## What to produce
No pictures belong in the copy, but every line of the material below must be reproduced exactly.

□ □ □ □ □

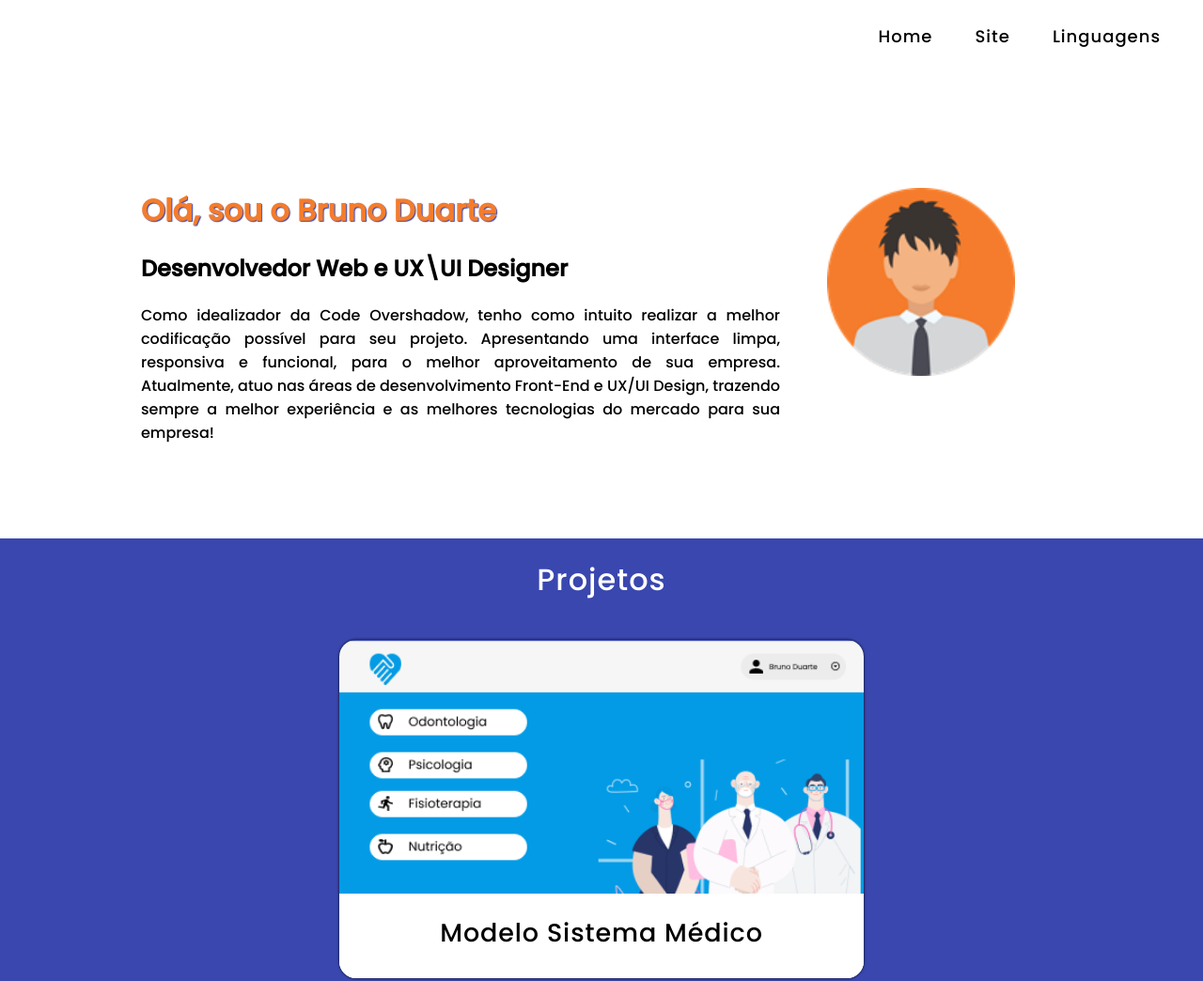
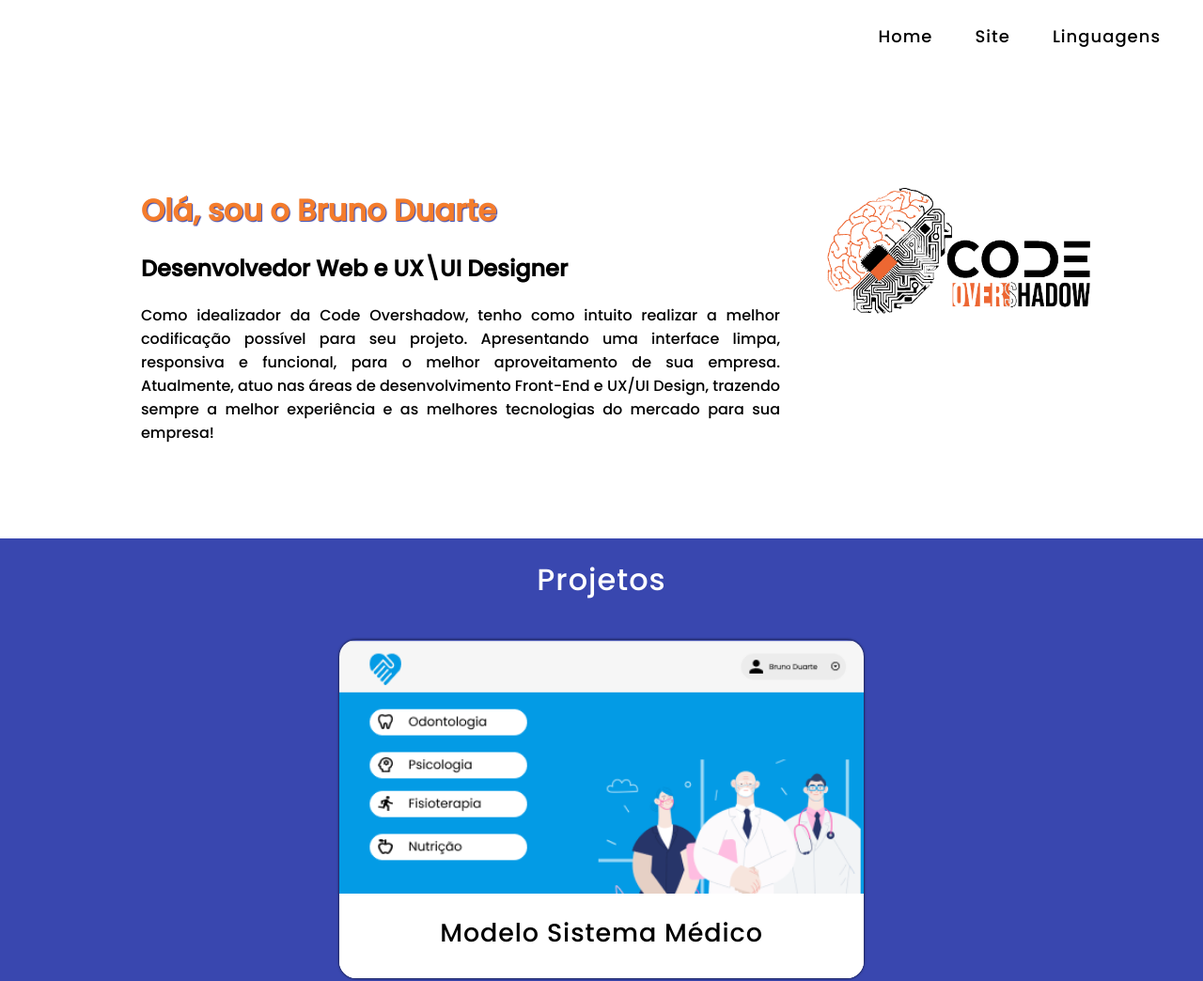
Before and after one commit to Brunodkali/PortfolioPessoal, a plain HTML site: page index.html in a window 1280 px wide. Shown: the top 1044 px of the page at 94% size. Drawn offline with Linux system fonts and the light colour scheme.

Commit message:
Add files via upload

```diff
--- a/index.html
+++ b/index.html
@@ -4,6 +4,7 @@
     <meta charset="UTF-8">
     <meta http-equiv="X-UA-Compatible" content="IE=edge">
     <meta name="viewport" content="width=device-width, initial-scale=1.0">
+    <link rel="shortcut icon" href="/img/wwArtboard 1.png" type="image/x-icon" />
     <link rel="stylesheet" href="css/style.css">
     <link rel="preconnect" href="https://fonts.googleapis.com">
     <link rel="preconnect" href="https://fonts.gstatic.com" crossorigin>
@@ -33,7 +34,7 @@
         </div>
         <div class="alinhar-img">
             <div class="imagem">
-                <img src="/img/perfil.png" style="height: 200px">
+                <img src="img/wwAsset_1-removebg-preview.png" width="280px" alt="LOGO">
             </div>
         </div>
     </div>
```
Also changed, not shown: img/wwArtboard 1.png (added), img/wwAsset 1.jpg (added), img/wwAsset_1-removebg-preview.png (added).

□ □ □ □ □

## Solution
Before and after one commit to Brunodkali/PortfolioPessoal, a plain HTML site: page index.html in a window 1280 px wide. Shown: the top 1044 px of the page at 94% size. Drawn offline with Linux system fonts and the light colour scheme.

Commit message:
Add files via upload

```diff
--- a/index.html
+++ b/index.html
@@ -4,6 +4,7 @@
     <meta charset="UTF-8">
     <meta http-equiv="X-UA-Compatible" content="IE=edge">
     <meta name="viewport" content="width=device-width, initial-scale=1.0">
+    <link rel="shortcut icon" href="/img/wwArtboard 1.png" type="image/x-icon" />
     <link rel="stylesheet" href="css/style.css">
     <link rel="preconnect" href="https://fonts.googleapis.com">
     <link rel="preconnect" href="https://fonts.gstatic.com" crossorigin>
@@ -33,7 +34,7 @@
         </div>
         <div class="alinhar-img">
             <div class="imagem">
-                <img src="/img/perfil.png" style="height: 200px">
+                <img src="img/wwAsset_1-removebg-preview.png" width="280px" alt="LOGO">
             </div>
         </div>
     </div>
```
Also changed, not shown: img/wwArtboard 1.png (added), img/wwAsset 1.jpg (added), img/wwAsset_1-removebg-preview.png (added).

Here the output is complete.